It all went by so quickly, the morning of September 11th. Witnesses simply stared, hands over mouths, the intellect hyperventilating for explanation, for definition.
“Terrorism,” even now the word seems inadequate, “savagery” “barbarism,” those are terms of another time. On that day, at that moment, one word did fit. It was “evil.” Those who did it were evil. Those who planned it were evil. There was, in the simple act of seizing on that word, a half-breath of reassurance.
It has now become, however, the word emblazoned on the banner under which justice is being sought. And with such cultural divisions already separating the combatants in this pending battle, the word “evil” means very different things.
Robert Thurman, Professor of Indo-Tibetan Studies at Columbia University

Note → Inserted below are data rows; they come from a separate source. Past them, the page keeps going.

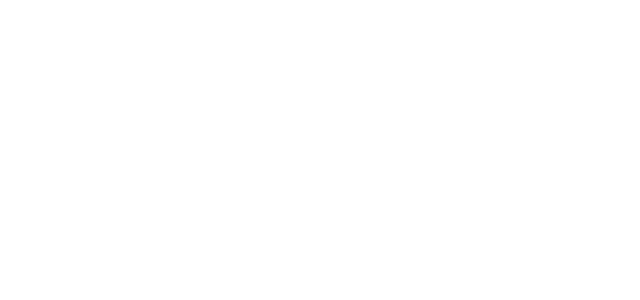
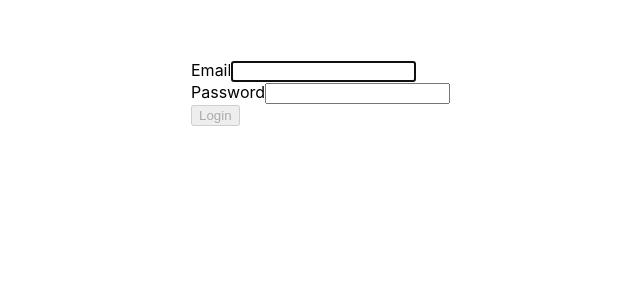
Before and after one commit to thomas-rooty/rocket, a React (Create React App) app: page /login in a window 1280 px wide. Shown: the top 300 px of the page, without its empty margins (289-929 px from the left). Built offline with nearby package versions, Linux system fonts and the light colour scheme.

Commit message:
added login form

```diff
--- a/package.json
+++ b/package.json
@@ -14,6 +14,7 @@
     "axios": "^0.23.0",
     "bootstrap": "^5.1.3",
     "react": "^17.0.2",
+    "react-bootstrap": "^1.6.4",
     "react-dom": "^17.0.2",
     "react-router-dom": "^5.3.0",
     "react-scripts": "4.0.3",
--- a/src/App.js
+++ b/src/App.js
@@ -1,5 +1,6 @@
 import './App.css';
 import MusicPlayer from './Components/MusicPlayer/MusicPlayer';
+import Login from './Components/Login/Login';
 import {
   BrowserRouter as Router,
   Route,
@@ -10,6 +11,9 @@
   return (
     <Router>
       <Switch>
+        <Route exact path="/login">
+          <Login/>
+        </Route>
         <Route exact path="/">
           <MusicPlayer/>
         </Route>
--- /dev/null
+++ b/src/Components/Login/Login.css
@@ -0,0 +1,10 @@
+@media all and (min-width: 480px) {
+    .Login {
+      padding: 60px 0;
+    }
+
+    .Login form {
+      margin: 0 auto;
+      max-width: 320px;
+    }
+  }
--- /dev/null
+++ b/src/Components/Login/Login.js
@@ -0,0 +1,46 @@
+import React, { useState } from "react";
+import Form from "react-bootstrap/Form";
+import Button from "react-bootstrap/Button";
+import "./Login.css";
+
+export default function Login() {
+  const [email, setEmail] = useState("");
+  const [password, setPassword] = useState("");
+
+  function validateForm() {
+    return email.length > 0 && password.length > 0;
+  }
+
+  function handleSubmit(event) {
+    console.log("Submitted :");
+    console.log("Email : " + email + " Password : " + password);
+    event.preventDefault();
+  }
+
+  return (
+    <div className="Login">
+      <Form onSubmit={handleSubmit}>
+        <Form.Group size="lg" controlId="email">
+          <Form.Label>Email</Form.Label>
+          <Form.Control
+            autoFocus
+            type="email"
+            value={email}
+            onChange={(e) => setEmail(e.target.value)}
+          />
+        </Form.Group>
+        <Form.Group size="lg" controlId="password">
+          <Form.Label>Password</Form.Label>
+          <Form.Control
+            type="password"
+            value={password}
+            onChange={(e) => setPassword(e.target.value)}
+          />
+        </Form.Group>
+        <Button block size="lg" type="submit" disabled={!validateForm()}>
+          Login
+        </Button>
+      </Form>
+    </div>
+  );
+}
```
Also changed, not shown: src/api/getUsers.js (added, +8 -0 lines), 1 other file (tests, documents, lock files or other folders).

and Alan Olson, Professor of Philosophy at Boston University.